Completed in 1960, the rippling, modernist Chatham Green cooperative apartment building (165-215 Park Row) dominates the intersection of Park Row and Worth and St. James Streets to the southeast of the old core of Chinatown. Between 1928 and the mid-1950s, however, the buildings on this stretch of Park Row contained a mix of businesses, including a number of printing and newspaper offices similar to those found up the street near City Hall Park. Located next to the Venice Theater, the building at 211 Park Row housed a print shop and the office of the Shangbao (紐約商報)–the Chinese Journal of Commerce, as it was known in English–until 1944, and then the China Post (大華旬刊, literally the Greater China Semi-Monthly) after the war.
The editor of both was the crusading Y.K. Chu (朱耀渠), whose Chinese pen name was Zhu Xia (朱夏). Born in Guangdong Province, Chu attended the Baptist-run Pui Ching Academy in Guangzhou, where he learned English and developed an interest in journalism. Chu came to America in 1927 to attend Haverford College as a journalism major but dropped out during his sophomore year, likely for financial reasons. Eventually he found his way to New York, where he took over the editorship of the politically independent Shangbao from founding editor Thomas P. Chan, who appears to have quit the job after feuding with the editor of a rival paper and receiving a severe beating.
Y.K. Chu became well-known beyond Chinatown when he took on the Chinese Consolidated Benevolent Association (CCBA), which collected dues from and acted as a quasi-government for all the city’s Chinese. After the New York Board of Aldermen proposed new hand laundry regulations aimed at driving the Chinese out of business, Chu demanded that the CCBA earn its dues by fighting the ordinance. But the CCBA did nothing, and an infuriated Chu then helped organize the Chinese Hand Laundry Alliance of New York, which fought successfully to overturn the regulations.

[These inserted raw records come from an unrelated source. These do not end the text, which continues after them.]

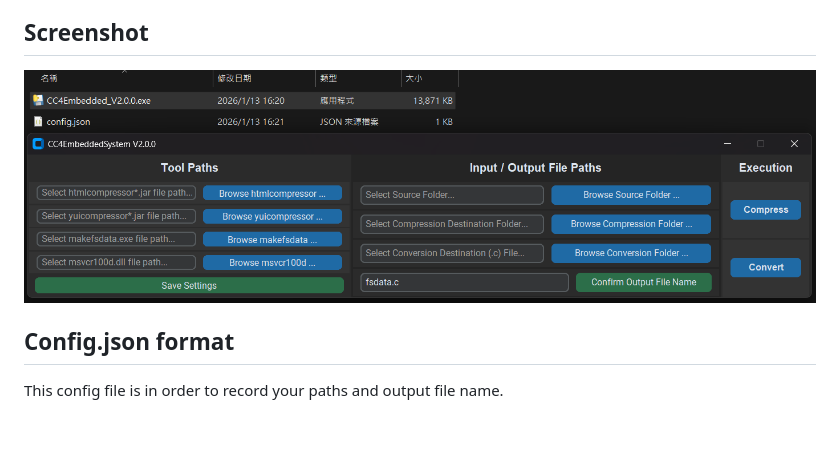
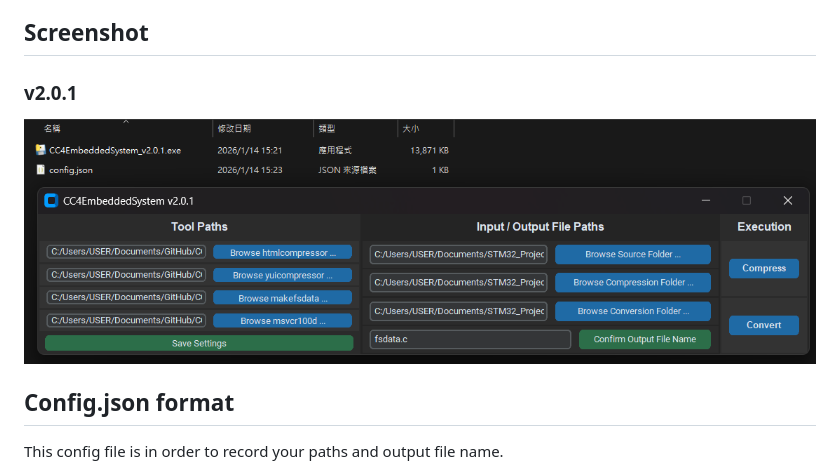
Before and after one commit to LunaticGhoulPiano/CC4EmbeddedSystem, a Markdown page: V2/README.md, the part around the change. Rendered like a GitHub page; pictures changed too: V2/Screenshot/screenshot.png (deleted), V2/Screenshot/v2.0.1.png (added); blank space fills up the shorter version.

Commit message:
Update v2.0.1 README

```diff
--- a/V2/README.md
+++ b/V2/README.md
@@ -11,7 +11,8 @@
 - Has a simple, intuitive gui (using custontkinter) to use.
 
 ## Screenshot
-![](./Screenshot/screenshot.png)
+### v2.0.1
+![](./Screenshot/v2.0.1.png)
 
 ## Config.json format
 This config file is in order to record your paths and output file name.
```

In the process, Chu’s paper accused the CCBA of “exploiting” (剥削) the laundrymen, and the CCBA sued Chu for libel. The Tammany Hall political machine, which had close connections to the CCBA, the local branch of the Guomindang (Chinese Nationalist Party), and one of the rival papers, controlled the courts and made sure that the CCBA’s chosen translator explained to the jury that Chu had accused the CCBA of “robbing” or “cheating” the laundrymen. Other irregularities characterized the trial, including the court’s decision to exclude all evidence that Chu offered in his defense. Unsurprisingly, the jury found Chu guilty, and the judge slapped on injunction on Chu that forbade him from criticizing the CCBA in his paper for three years.

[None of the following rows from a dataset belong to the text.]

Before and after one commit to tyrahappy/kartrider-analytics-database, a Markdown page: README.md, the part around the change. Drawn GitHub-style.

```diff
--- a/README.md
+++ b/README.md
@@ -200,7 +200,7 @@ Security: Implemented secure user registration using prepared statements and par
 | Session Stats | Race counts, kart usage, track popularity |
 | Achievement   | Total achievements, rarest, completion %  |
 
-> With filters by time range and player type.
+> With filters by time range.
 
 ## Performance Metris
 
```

A believer in the First Amendment, Chu fought back. First, with the help of publisher Virginia Howell Mussey, he released Chinatown Inside Out, a sympathetic 1936 book about Chinese American life that exposed the CCBA’s problems and celebrated the community’s regular people. To avoid violating the court injunction, Chu wrote the book under the pseudonym Liang Gor Yuen, a Cantonese pronunciation of “liangge ren” (兩個人), meaning “two people”–Chu and his publisher. Chu also fought back through the courts, convincing the New York Court of Appeals to overturn his conviction in early 1937. People v. Yui Kui Chu (273 N.Y. 191) remained an important precedent for decades in cases involving libel, especially in the foreign language press.

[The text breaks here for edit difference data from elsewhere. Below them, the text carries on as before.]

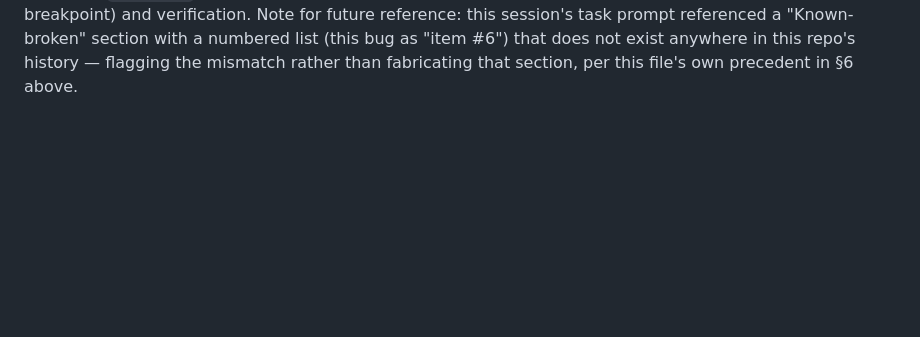
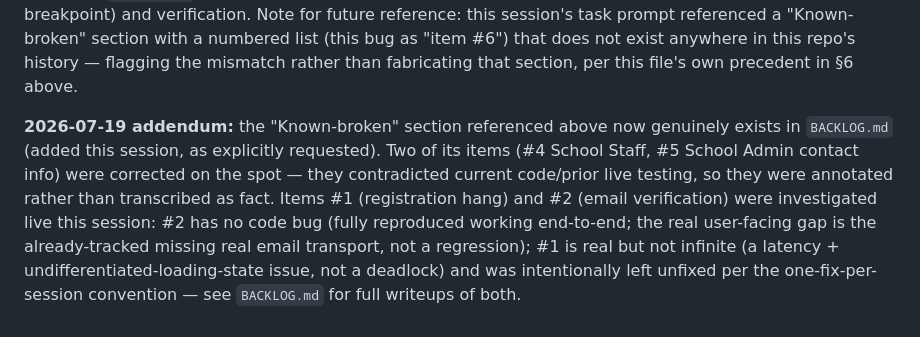
Before and after one commit to SiefAnas/saferoute-tms, a Markdown page: PROJECT_STATE.md, the part around the change. Drawn GitHub-style; blank space fills up the shorter version.

```diff
--- a/PROJECT_STATE.md
+++ b/PROJECT_STATE.md
@@ -211,3 +211,14 @@ Note for future reference: this session's task prompt referenced a "Known-broken
 section with a numbered list (this bug as "item #6") that does not exist anywhere in
 this repo's history — flagging the mismatch rather than fabricating that section, per
 this file's own precedent in §6 above.
+
+**2026-07-19 addendum:** the "Known-broken" section referenced above now genuinely
+exists in `BACKLOG.md` (added this session, as explicitly requested). Two of its items
+(#4 School Staff, #5 School Admin contact info) were corrected on the spot — they
+contradicted current code/prior live testing, so they were annotated rather than
+transcribed as fact. Items #1 (registration hang) and #2 (email verification) were
+investigated live this session: #2 has no code bug (fully reproduced working end-to-end;
+the real user-facing gap is the already-tracked missing real email transport, not a
+regression); #1 is real but not infinite (a latency + undifferentiated-loading-state
+issue, not a deadlock) and was intentionally left unfixed per the one-fix-per-session
+convention — see `BACKLOG.md` for full writeups of both.
```
Also changed, not shown: BACKLOG.md (+47 -4 lines).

Because of Chu’s relationship to the Laundry Alliance, which grew increasingly leftist after its founding and later published the China Daily News with communist support, observers and scholars have often assumed that Chu himself was a “radical.” Ironically, historians in the People’s Republic of China claim that Chu was a right-wing Guomindang activist while at Pui Ching. Whatever his activities in China, by the early 1930s Chu was a liberal whose rejection of both the Chinese Communist Party and the Chinese Nationalist Party shaped his life after the libel case. During World War II, he traveled to the Chinese Nationalist capital of Chongqing to serve on a multiparty government committee on business. He closed the Shangbao in 1944 because of the wartime labor crisis, but after the conflict he returned to publish a liberal, anti-communist semimonthly, the China Post, in the 1950s and 1960s. In the very late 1950s, he also wrote daily editorials for the short-lived New York edition of the Chinese World (世界日報), the organ of the bitterly anti-Nationalist and anti-Communist Chinese Democratic Constitutionalist Party. In his early 70s, he published a history of the Chinese in America, Meiguo Huaqiao Gai Shi (美國華僑概史/History of the Chinese People in America). He appears to have died just a few years after its publication.
Sources for this post include Chathamgreen.com, Meiguo Huaqiao Gai Shi, Chinatown Inside Out, the Chinese Weekly Review, the China Post, and Ancestry.com.